Print vs. Ebook: Where Do Indie Authors Fit in?
Paperbacks are the dream: you can hold them, look at them, leaf through the pages, and sign your name as an author with the knowledge that you wrote an actual book. In an age where ebooks have gone mainstream and when many readers can get their fix of books on a tablet or e-reader, it might come as a surprise to learn that hardbacks and paperbacks still unquestionably reign supreme over the book publishing market.
Maybe it’s the nostalgia or the irreplaceable feel of a physical book in your hands. While I have a dedicated Kindle e-reader myself, I still usually prefer to buy physical copies of books I actively enjoy. I find the experience richer and ultimately more enjoyable.
Recent years have also given us a surprising trend: not only have ebooks reached a plateau, but ebook sales have comparatively decreased over the last five years, and even at their peak in the mid-2010s, they only made up about 20% of the market. That’s drastically lower than enthusiasts ten or fifteen years ago would have guessed. New authors have to consider whether the ebook is a short-lived market past its heyday.
Why are ebook sales shrinking?
Most of it has to do with cost. To stay competitive, many print retailers have worked to make paperbacks more affordable for readers on a budget. At the same time, ebook prices have risen substantially for publishers to afford to keep up.
Free book services like Gutenberg and numerous ebook giveaways enable readers to build up sizeable digital libraries without spending a dime. Ebook popularity has stayed largely stable--but ebook and paperback readers alike have gotten savvy with their reading habits.

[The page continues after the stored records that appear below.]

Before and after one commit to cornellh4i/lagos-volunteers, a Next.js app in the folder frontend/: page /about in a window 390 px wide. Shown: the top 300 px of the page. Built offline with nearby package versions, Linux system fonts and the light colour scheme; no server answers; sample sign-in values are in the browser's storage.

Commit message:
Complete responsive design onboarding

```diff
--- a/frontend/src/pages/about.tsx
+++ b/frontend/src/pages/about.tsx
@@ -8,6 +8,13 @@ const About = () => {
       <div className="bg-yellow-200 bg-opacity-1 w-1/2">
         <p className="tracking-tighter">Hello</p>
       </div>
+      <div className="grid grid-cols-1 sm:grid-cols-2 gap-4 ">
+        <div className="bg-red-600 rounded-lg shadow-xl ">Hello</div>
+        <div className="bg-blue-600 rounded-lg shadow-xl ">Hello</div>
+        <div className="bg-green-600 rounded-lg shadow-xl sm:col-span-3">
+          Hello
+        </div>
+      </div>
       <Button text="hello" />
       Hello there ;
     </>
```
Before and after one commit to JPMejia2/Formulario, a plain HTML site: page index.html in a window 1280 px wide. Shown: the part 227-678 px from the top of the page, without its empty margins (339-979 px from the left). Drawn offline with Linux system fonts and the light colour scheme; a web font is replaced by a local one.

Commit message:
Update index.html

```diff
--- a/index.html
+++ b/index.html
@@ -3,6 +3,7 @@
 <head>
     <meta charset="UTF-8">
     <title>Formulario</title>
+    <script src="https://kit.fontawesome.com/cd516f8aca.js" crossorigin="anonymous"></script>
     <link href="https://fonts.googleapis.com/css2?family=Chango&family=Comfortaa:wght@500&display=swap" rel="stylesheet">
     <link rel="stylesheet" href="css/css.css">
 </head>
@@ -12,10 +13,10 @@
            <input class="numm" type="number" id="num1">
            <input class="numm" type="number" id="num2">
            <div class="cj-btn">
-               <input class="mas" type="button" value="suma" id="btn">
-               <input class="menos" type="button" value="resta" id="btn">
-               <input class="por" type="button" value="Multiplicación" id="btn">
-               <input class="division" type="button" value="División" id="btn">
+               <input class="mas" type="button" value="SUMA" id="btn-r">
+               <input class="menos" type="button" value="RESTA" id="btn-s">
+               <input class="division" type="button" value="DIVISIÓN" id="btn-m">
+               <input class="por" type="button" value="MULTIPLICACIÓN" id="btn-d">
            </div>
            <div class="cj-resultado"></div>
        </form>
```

Paperback Sales Patterns
Is paperback a better choice for authors looking to rise above their competition? Not exactly.
Print might be more popular among readers, but most of those print sales are made through brick-and-mortar stores with major publishing houses. Having a paperback option listed next to your ebook online will mostly help you look more credible, and nothing else. Self-published authors have yet to distinguish themselves selling print titles, while they have held a steady position in the ebook market for years.
If you do wish to focus on paperbacks, such as in the case of a picture book or a set of short stories about your hometown that you could sell at a local fair, you will need to spend extra time working on distribution and getting your book into stores. Ebooks don’t typically have this problem, since listing your book on a store’s website is usually as simple as filling out a quick form.
What do you think about the ebook bubble? Is it worth the effort for authors to prioritize print copies instead of ebooks? Please share your thoughts in the comment section below or join my Facebook group for self-publishing fiction writers for further discussion.